Ball Tempering should not be allowed as it will harm the fair nature of the game

October 27, 2013, 16:24 GMT


It should stay illegal but other rules like the 4 players outside the circle rule should be changed because cricket is turning into a complete batsmen's game.

October 27, 2013, 7:39 GMT


The only ball tampering I want to see, is when a batsmen hits the ball so hard that the shape of it gets changed - that should be legal

October 26, 2013, 3:57 GMT


How on earth did this question not become relevant before? I believe Harsha wrote an article on this sometime ago, but it faded without recognition.

I would say yes, but with serious reservations. I have no idea how you would track the degree of ball-tampering or how you would enforce it without regular inspections. How would this even work?

The batsmen have had rules adjusted in their favour. They haven't been told they can hold wider bats or something that gives their means more reach.

Perhaps it should be legalized, but only during overs when its already fairly old (20-30 over mark) and you want to get more swing and turn through. But even this has flaws in the logic.

October 28, 2013, 3:35 GMT


No. Never. "4 players outside the circle" rule should be changed. These days the game's completely turning out to be a batsmen's game. The rules should all be reviewed and the charisma of the game should be brought back from the 90's.

October 27, 2013, 13:49 GMT


Yes, let tampering be legalized. There will be new positions created in the team apart from batsman, bowler, wicket-keeper and all-rounders - the ball tamperer. If needed be the no. 11 position be replaced off a bowler. Ball tamperer may be equipped with different tools like, you know, knives etc. (Onion cutting or potato peeling personnel working in different restaurants may look for a new career in cricket! BYE BYE, NATURAL REVERSE-SWING BOWLERS). Only then the game of cricket will be super balanced and entertaining!

October 27, 2013, 9:53 GMT
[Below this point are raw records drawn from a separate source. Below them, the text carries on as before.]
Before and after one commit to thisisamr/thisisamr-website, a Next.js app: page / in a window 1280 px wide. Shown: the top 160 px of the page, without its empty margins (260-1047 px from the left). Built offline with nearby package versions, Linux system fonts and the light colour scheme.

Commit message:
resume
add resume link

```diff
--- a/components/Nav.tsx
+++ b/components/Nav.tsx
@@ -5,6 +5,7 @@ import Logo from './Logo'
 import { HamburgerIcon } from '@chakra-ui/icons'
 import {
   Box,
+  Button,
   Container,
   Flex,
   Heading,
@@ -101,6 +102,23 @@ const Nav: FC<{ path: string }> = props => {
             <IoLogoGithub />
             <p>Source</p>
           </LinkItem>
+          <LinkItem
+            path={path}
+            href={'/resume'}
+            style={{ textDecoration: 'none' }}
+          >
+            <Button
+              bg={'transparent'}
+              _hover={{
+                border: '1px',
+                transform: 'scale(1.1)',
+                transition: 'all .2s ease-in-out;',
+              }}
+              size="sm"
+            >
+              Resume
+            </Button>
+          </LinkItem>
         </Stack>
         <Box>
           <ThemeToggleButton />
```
no to ball tempering, we need to keep the cricket fair play but unfortunately all rules are made to settle scores. There are different rules for different countries, and this is the reason cricket is limited to few countires and not expanding to other nations.

October 27, 2013, 9:38 GMT
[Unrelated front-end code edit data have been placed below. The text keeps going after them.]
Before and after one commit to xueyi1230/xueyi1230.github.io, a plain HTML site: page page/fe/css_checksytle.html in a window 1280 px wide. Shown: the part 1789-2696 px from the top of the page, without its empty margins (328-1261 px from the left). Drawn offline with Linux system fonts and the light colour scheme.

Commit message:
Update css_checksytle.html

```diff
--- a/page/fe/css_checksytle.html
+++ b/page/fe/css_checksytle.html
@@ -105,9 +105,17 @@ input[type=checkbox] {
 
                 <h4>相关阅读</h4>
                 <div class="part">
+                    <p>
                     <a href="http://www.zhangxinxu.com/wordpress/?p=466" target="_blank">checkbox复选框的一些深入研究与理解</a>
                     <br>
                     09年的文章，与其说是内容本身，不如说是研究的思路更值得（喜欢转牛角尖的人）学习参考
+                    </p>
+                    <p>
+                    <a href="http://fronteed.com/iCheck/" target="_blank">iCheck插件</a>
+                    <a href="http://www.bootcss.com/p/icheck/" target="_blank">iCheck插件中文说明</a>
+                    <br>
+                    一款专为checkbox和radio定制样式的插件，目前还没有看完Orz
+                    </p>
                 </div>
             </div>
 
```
I think that that getting the ball to reverse swing is a fascinating aspect of cricket. But it should not be done with external aids, including fingernails and teeth. So I think its perfectly fine to allow throwing the ball in on the bounce, for players to use the cloth of their clothes and saliva/sweat to prepare the ball. If this is what is meant by legalising ball tampering, then I am all for it, otherwise no. Getting the ball to reverse should take skill and time, allowing for that period between the new and old ball for the batsmen to have their way.

October 27, 2013, 8:53 GMT


NO...that will lead to a lot more controversies and we don't need that. Please keep the game as simple as possible and learn to use the natural wear & tear of the ball to your potential instead of trying to create it.

October 27, 2013, 8:12 GMT


According to the ICC rule pertaining to altering the condition of the ball, nothing can be applied to the ball be it saliva or sweat. So, keeping in mind that bowlers have been doing that for ages, the ball tampering is also alive and kicking. So to say that ball tampering is banned, may not be true entirely. Whether ball tampering has to be banned or not, application of saliva and sweat has to be kept in mind while applying the rule.